Standard, but not OCP
There are three servers in Dell’s DSS product family: the DSS 1000 is a 1U version, the DSS 2000 is 2U high, each available with different configurations, while the DSS 7000 is a dense storage server based on the XA90, which can pack 720Tbyte in a 4U chassis, using up to 90 3.5in hard drives and two 2-socket servers.
These are no-frills “minimalist” servers designed for large scale customers (the minimum order is 24) but they are not Open Compute Project (OCP) compatible, because there is not much customer demand for OCP products, said data center marketing director Robin Kuepers.
“OCP is a great initiative, but there isn’t a huge incentive to take it to the next level,” Kuepers told DatacenterDynamics at a parallel London event. Similarly, these servers are not built to VMware’s EVO:RAIL designs, because “hosters aren’t interested. EVO:RAIL is for enterprises.”
The DSS products are available worldwide and actually made (or at any rate assembled) in Dell factories, with a level of support that wouldn’t be there for true “white label” boxes, said Kuepers, taking a swipe at “our rival” (clearly HP) who has done a deal with FoxConn to create a range of servers for web-scale customers.

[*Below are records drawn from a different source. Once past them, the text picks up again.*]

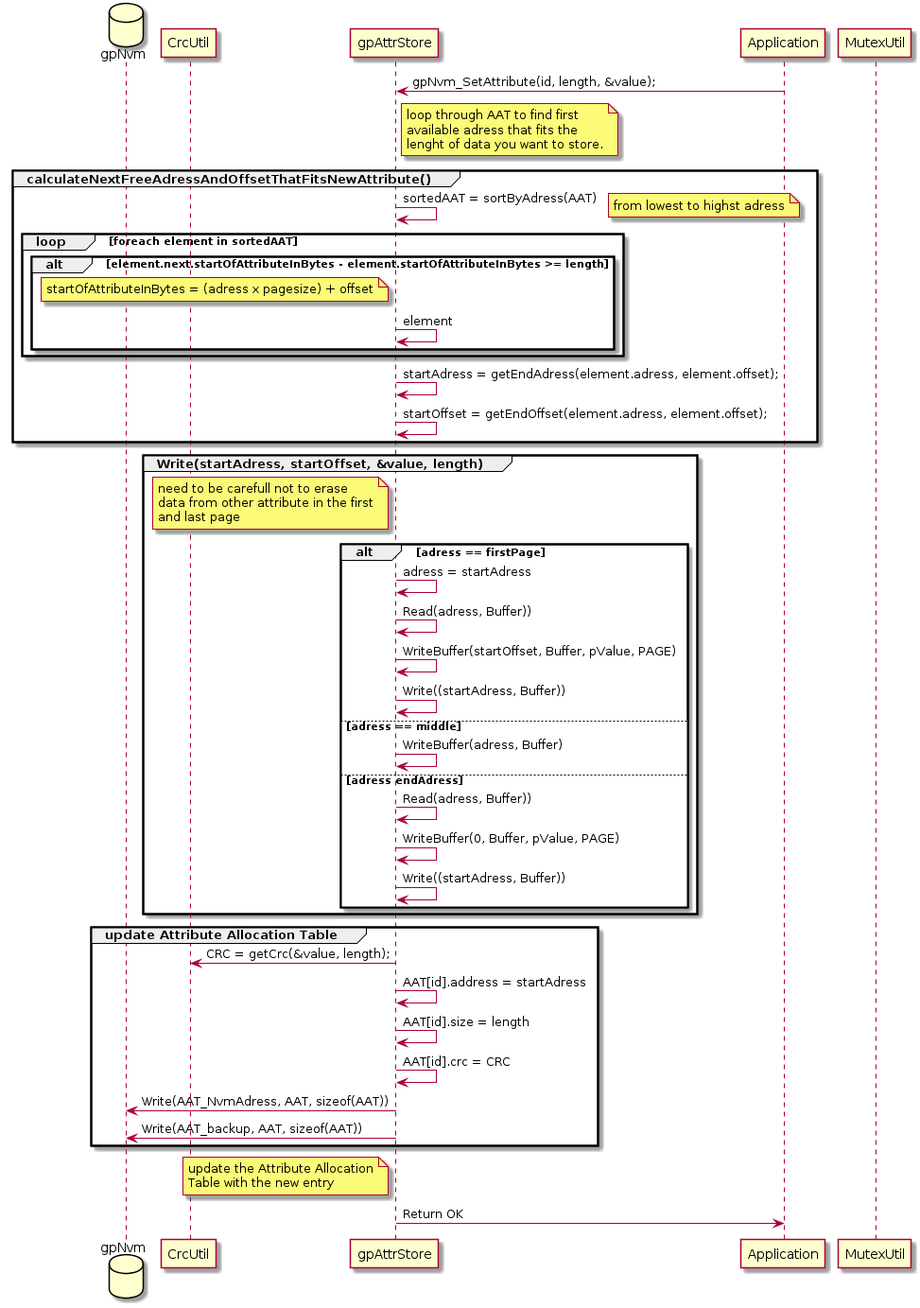
This is doc/gpNvm_SetAttribute.png from kevinwong1983/AttributeAllocationTable, a PlantUML export, as it was before one commit. Source of this version:
```plantuml
@startuml gpNvm_SetAttribute

database gpNvm
participant CrcUtil
participant gpAttrStore
participant Application
participant MutexUtil

Application -> gpAttrStore : gpNvm_SetAttribute(id, length, &value);
	note right of gpAttrStore
		loop through AAT to find first
		available adress that fits the
		lenght of data you want to store.
	end note
	group calculateNextFreeAdressAndOffsetThatFitsNewAttribute()
		gpAttrStore -> gpAttrStore: sortedAAT = sortByAdress(AAT)
		note right: from lowest to highst adress
		loop foreach element in sortedAAT
			alt element.next.startOfAttributeInBytes - element.startOfAttributeInBytes >= length
				note left of gpAttrStore
					startOfAttributeInBytes = (adress x pagesize) + offset
				end note
				gpAttrStore -> gpAttrStore: element
			end
		end
		gpAttrStore -> gpAttrStore: startAdress = getEndAdress(element.adress, element.offset);
		gpAttrStore -> gpAttrStore: startOffset = getEndOffset(element.adress, element.offset);
	end

	group Write(startAdress, startOffset, &value, length)
		note left of gpAttrStore
			need to be carefull not to erase
			data from other attribute in the first
			and last page
		end note
		alt adress == firstPage
			gpAttrStore -> gpAttrStore: adress = startAdress
			gpAttrStore -> gpAttrStore: Read(adress, Buffer))
			gpAttrStore -> gpAttrStore: WriteBuffer(startOffset, Buffer, pValue, PAGE)
			gpAttrStore -> gpAttrStore: Write((startAdress, Buffer))
		else adress == middle
			gpAttrStore -> gpAttrStore: WriteBuffer(adress, Buffer)
		else adress endAdress
			gpAttrStore -> gpAttrStore: Read(adress, Buffer))
			gpAttrStore -> gpAttrStore: WriteBuffer(0, Buffer, pValue, PAGE)
			gpAttrStore -> gpAttrStore: Write((startAdress, Buffer))
		end
	end

	group update Attribute Allocation Table
		gpAttrStore -> CrcUtil : CRC = getCrc(&value, length);
		gpAttrStore -> gpAttrStore : AAT[id].address = startAdress
		gpAttrStore -> gpAttrStore : AAT[id].size = length
		gpAttrStore -> gpAttrStore : AAT[id].crc = CRC
		gpAttrStore -> gpNvm: Write(AAT_NvmAdress, AAT, sizeof(AAT))
		gpAttrStore -> gpNvm: Write(AAT_backup, AAT, sizeof(AAT))
	end

	note left of gpAttrStore
		update the Attribute Allocation
		Table with the new entry
	end note
	gpAttrStore -> Application : Return OK

@enduml
```
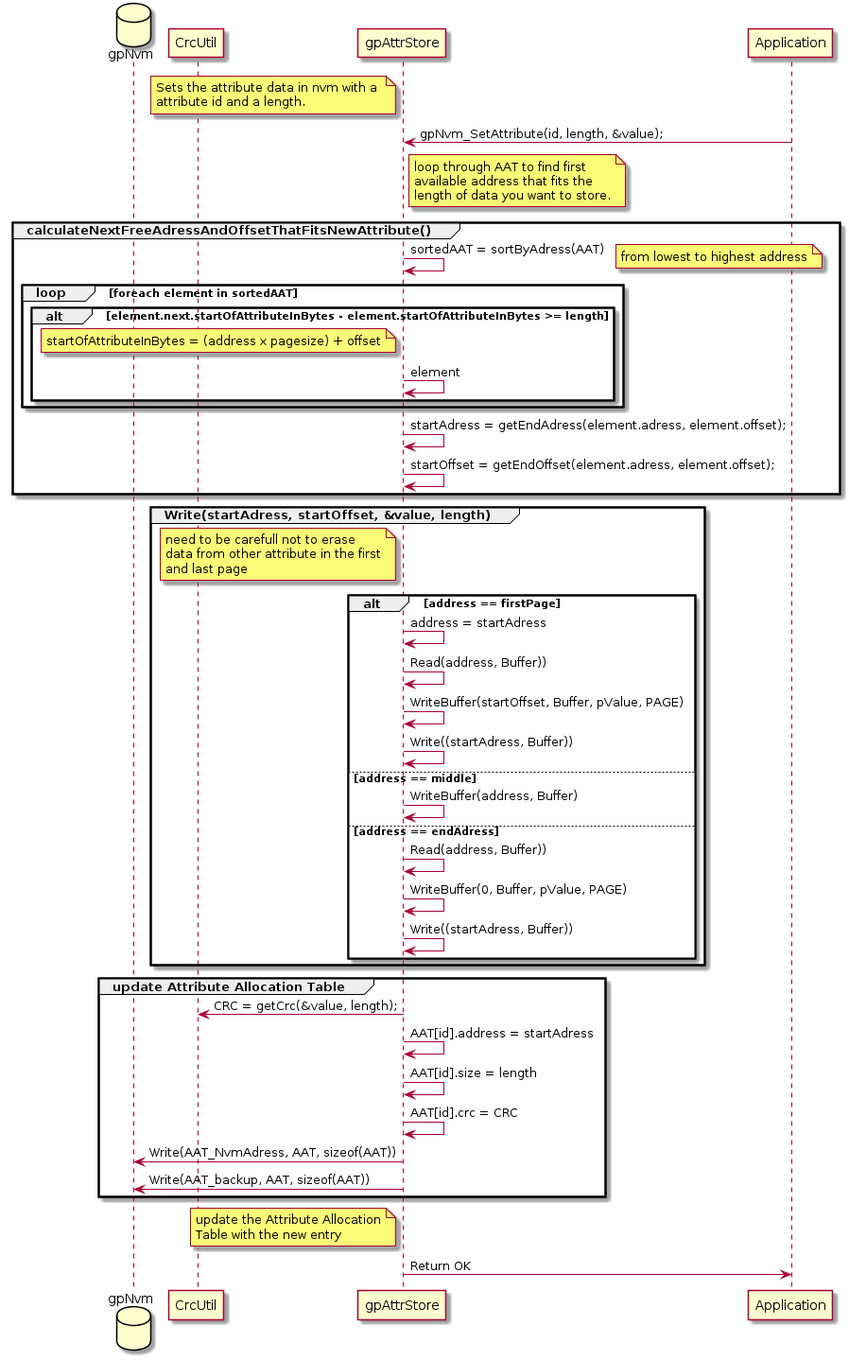
After the commit.

Diff of the diagram source:
```diff
@@ -1,24 +1,27 @@
 @startuml gpNvm_SetAttribute
+note left of gpAttrStore
+	Sets the attribute data in nvm with a
+	attribute id and a length.
+end note
 
 database gpNvm
 participant CrcUtil
 participant gpAttrStore
 participant Application
-participant MutexUtil
 
 Application -> gpAttrStore : gpNvm_SetAttribute(id, length, &value);
 	note right of gpAttrStore
 		loop through AAT to find first
-		available adress that fits the
-		lenght of data you want to store.
+		available address that fits the
+		length of data you want to store.
 	end note
 	group calculateNextFreeAdressAndOffsetThatFitsNewAttribute()
 		gpAttrStore -> gpAttrStore: sortedAAT = sortByAdress(AAT)
-		note right: from lowest to highst adress
+		note right: from lowest to highest address
 		loop foreach element in sortedAAT
 			alt element.next.startOfAttributeInBytes - element.startOfAttributeInBytes >= length
 				note left of gpAttrStore
-					startOfAttributeInBytes = (adress x pagesize) + offset
+					startOfAttributeInBytes = (address x pagesize) + offset
 				end note
 				gpAttrStore -> gpAttrStore: element
 			end
@@ -33,15 +36,15 @@
 			data from other attribute in the first
 			and last page
 		end note
-		alt adress == firstPage
-			gpAttrStore -> gpAttrStore: adress = startAdress
-			gpAttrStore -> gpAttrStore: Read(adress, Buffer))
+		alt address == firstPage
+			gpAttrStore -> gpAttrStore: address = startAdress
+			gpAttrStore -> gpAttrStore: Read(address, Buffer))
 			gpAttrStore -> gpAttrStore: WriteBuffer(startOffset, Buffer, pValue, PAGE)
 			gpAttrStore -> gpAttrStore: Write((startAdress, Buffer))
-		else adress == middle
-			gpAttrStore -> gpAttrStore: WriteBuffer(adress, Buffer)
-		else adress endAdress
-			gpAttrStore -> gpAttrStore: Read(adress, Buffer))
+		else address == middle
+			gpAttrStore -> gpAttrStore: WriteBuffer(address, Buffer)
+		else address == endAdress
+			gpAttrStore -> gpAttrStore: Read(address, Buffer))
 			gpAttrStore -> gpAttrStore: WriteBuffer(0, Buffer, pValue, PAGE)
 			gpAttrStore -> gpAttrStore: Write((startAdress, Buffer))
 		end
```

The Dell Storage SC9000 storage array controller, is a rebrand and upgrade of the Compellent product range and based on the latest PowerEdge server. It includes an all-flash option wich a price of $0.65 per Gbyte, including the array, software and three years of suport - which Dell says is the lowest cost available. It holds up to three Petabyte, and offers more than 385,000 IOPS, said Paul Harrison, director of storage for Dell UK.
Dell also rebranded its AppAssure backup product as Dell Data Protection (DDP), launching two versions of the software. Rapid Recovery takes snapshots up to every five minutes, offering “near continuous data protection”, said Dell’s Fabio Invernizzi, director of data protection for EMEA. Its backup powers penetrate within the virtualized servers, thanks the exciting-sounding vRanger technology. Invernizzi also offered protection for endpoints with DDP Endpoint Recvery.
Finally, new XC hyperconverged appliances expand the company’s software defined storage (SDS) offering, with the XC6320 holding 44Tbyte in a 2U space. And Dell’s services arm launched a deployment-assistance service called ProDeploy.
Most of this is available now, but the Rapid Recovery service won’t be there till later this year, and the XC6320 box isn’t available till November.